START Data listing

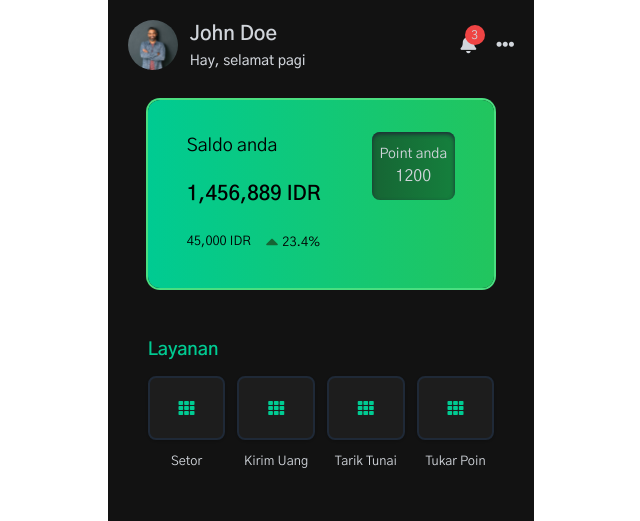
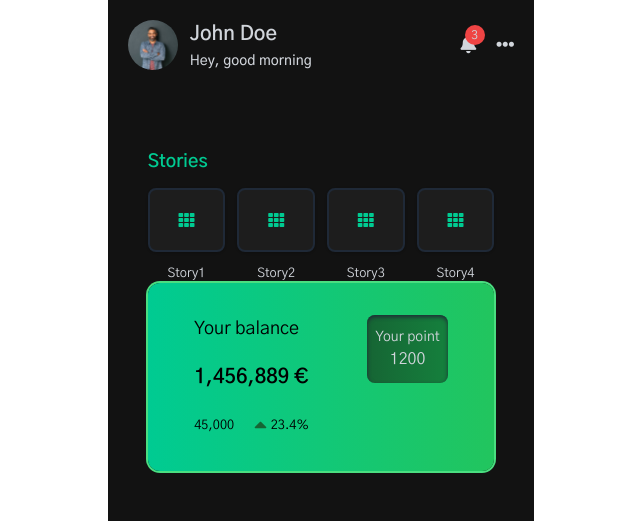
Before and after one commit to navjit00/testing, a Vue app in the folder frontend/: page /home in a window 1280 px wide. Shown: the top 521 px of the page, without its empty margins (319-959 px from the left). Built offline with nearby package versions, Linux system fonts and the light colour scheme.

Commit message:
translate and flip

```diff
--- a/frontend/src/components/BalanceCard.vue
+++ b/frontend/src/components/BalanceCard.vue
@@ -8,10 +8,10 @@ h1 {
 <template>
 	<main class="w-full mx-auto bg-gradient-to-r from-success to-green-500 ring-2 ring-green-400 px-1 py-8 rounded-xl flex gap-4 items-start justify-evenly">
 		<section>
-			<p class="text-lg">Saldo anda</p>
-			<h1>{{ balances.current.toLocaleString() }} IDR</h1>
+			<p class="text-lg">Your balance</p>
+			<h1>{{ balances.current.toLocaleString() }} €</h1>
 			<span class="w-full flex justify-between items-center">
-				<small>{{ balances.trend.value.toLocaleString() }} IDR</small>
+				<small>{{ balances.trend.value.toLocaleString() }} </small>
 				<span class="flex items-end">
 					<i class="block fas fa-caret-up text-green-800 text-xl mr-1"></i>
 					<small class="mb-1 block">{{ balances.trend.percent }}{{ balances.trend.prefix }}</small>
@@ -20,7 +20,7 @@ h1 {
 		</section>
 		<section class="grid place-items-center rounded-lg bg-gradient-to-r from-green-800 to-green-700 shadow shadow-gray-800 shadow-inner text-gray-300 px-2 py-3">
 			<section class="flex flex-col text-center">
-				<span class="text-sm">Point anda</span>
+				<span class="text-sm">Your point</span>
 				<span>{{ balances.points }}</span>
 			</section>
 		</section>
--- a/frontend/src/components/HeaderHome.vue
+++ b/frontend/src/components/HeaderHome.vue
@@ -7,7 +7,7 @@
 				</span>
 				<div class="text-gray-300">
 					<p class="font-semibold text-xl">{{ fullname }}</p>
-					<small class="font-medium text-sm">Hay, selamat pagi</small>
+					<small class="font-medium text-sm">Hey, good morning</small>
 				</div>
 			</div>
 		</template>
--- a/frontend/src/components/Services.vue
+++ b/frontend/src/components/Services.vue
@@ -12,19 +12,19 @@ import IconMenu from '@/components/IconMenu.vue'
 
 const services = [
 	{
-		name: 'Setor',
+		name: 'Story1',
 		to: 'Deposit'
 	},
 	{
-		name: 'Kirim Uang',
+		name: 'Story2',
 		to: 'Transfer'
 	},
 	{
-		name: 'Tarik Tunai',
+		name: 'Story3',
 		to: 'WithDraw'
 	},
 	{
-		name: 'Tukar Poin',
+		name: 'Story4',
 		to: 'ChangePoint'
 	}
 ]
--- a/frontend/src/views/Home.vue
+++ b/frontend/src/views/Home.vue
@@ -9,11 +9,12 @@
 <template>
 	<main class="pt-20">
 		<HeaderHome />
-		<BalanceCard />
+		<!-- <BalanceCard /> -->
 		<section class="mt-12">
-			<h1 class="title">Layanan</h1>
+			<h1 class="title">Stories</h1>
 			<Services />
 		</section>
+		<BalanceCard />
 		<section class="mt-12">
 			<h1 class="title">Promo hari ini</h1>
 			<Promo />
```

END Data listing

#### Directions for this task:
Output the records above character for character, but leave each image out.

#### Result for this task:
Before and after one commit to navjit00/testing, a Vue app in the folder frontend/: page /home in a window 1280 px wide. Shown: the top 521 px of the page, without its empty margins (319-959 px from the left). Built offline with nearby package versions, Linux system fonts and the light colour scheme.

Commit message:
translate and flip

```diff
--- a/frontend/src/components/BalanceCard.vue
+++ b/frontend/src/components/BalanceCard.vue
@@ -8,10 +8,10 @@ h1 {
 <template>
 	<main class="w-full mx-auto bg-gradient-to-r from-success to-green-500 ring-2 ring-green-400 px-1 py-8 rounded-xl flex gap-4 items-start justify-evenly">
 		<section>
-			<p class="text-lg">Saldo anda</p>
-			<h1>{{ balances.current.toLocaleString() }} IDR</h1>
+			<p class="text-lg">Your balance</p>
+			<h1>{{ balances.current.toLocaleString() }} €</h1>
 			<span class="w-full flex justify-between items-center">
-				<small>{{ balances.trend.value.toLocaleString() }} IDR</small>
+				<small>{{ balances.trend.value.toLocaleString() }} </small>
 				<span class="flex items-end">
 					<i class="block fas fa-caret-up text-green-800 text-xl mr-1"></i>
 					<small class="mb-1 block">{{ balances.trend.percent }}{{ balances.trend.prefix }}</small>
@@ -20,7 +20,7 @@ h1 {
 		</section>
 		<section class="grid place-items-center rounded-lg bg-gradient-to-r from-green-800 to-green-700 shadow shadow-gray-800 shadow-inner text-gray-300 px-2 py-3">
 			<section class="flex flex-col text-center">
-				<span class="text-sm">Point anda</span>
+				<span class="text-sm">Your point</span>
 				<span>{{ balances.points }}</span>
 			</section>
 		</section>
--- a/frontend/src/components/HeaderHome.vue
+++ b/frontend/src/components/HeaderHome.vue
@@ -7,7 +7,7 @@
 				</span>
 				<div class="text-gray-300">
 					<p class="font-semibold text-xl">{{ fullname }}</p>
-					<small class="font-medium text-sm">Hay, selamat pagi</small>
+					<small class="font-medium text-sm">Hey, good morning</small>
 				</div>
 			</div>
 		</template>
--- a/frontend/src/components/Services.vue
+++ b/frontend/src/components/Services.vue
@@ -12,19 +12,19 @@ import IconMenu from '@/components/IconMenu.vue'
 
 const services = [
 	{
-		name: 'Setor',
+		name: 'Story1',
 		to: 'Deposit'
 	},
 	{
-		name: 'Kirim Uang',
+		name: 'Story2',
 		to: 'Transfer'
 	},
 	{
-		name: 'Tarik Tunai',
+		name: 'Story3',
 		to: 'WithDraw'
 	},
 	{
-		name: 'Tukar Poin',
+		name: 'Story4',
 		to: 'ChangePoint'
 	}
 ]
--- a/frontend/src/views/Home.vue
+++ b/frontend/src/views/Home.vue
@@ -9,11 +9,12 @@
 <template>
 	<main class="pt-20">
 		<HeaderHome />
-		<BalanceCard />
+		<!-- <BalanceCard /> -->
 		<section class="mt-12">
-			<h1 class="title">Layanan</h1>
+			<h1 class="title">Stories</h1>
 			<Services />
 		</section>
+		<BalanceCard />
 		<section class="mt-12">
 			<h1 class="title">Promo hari ini</h1>
 			<Promo />
```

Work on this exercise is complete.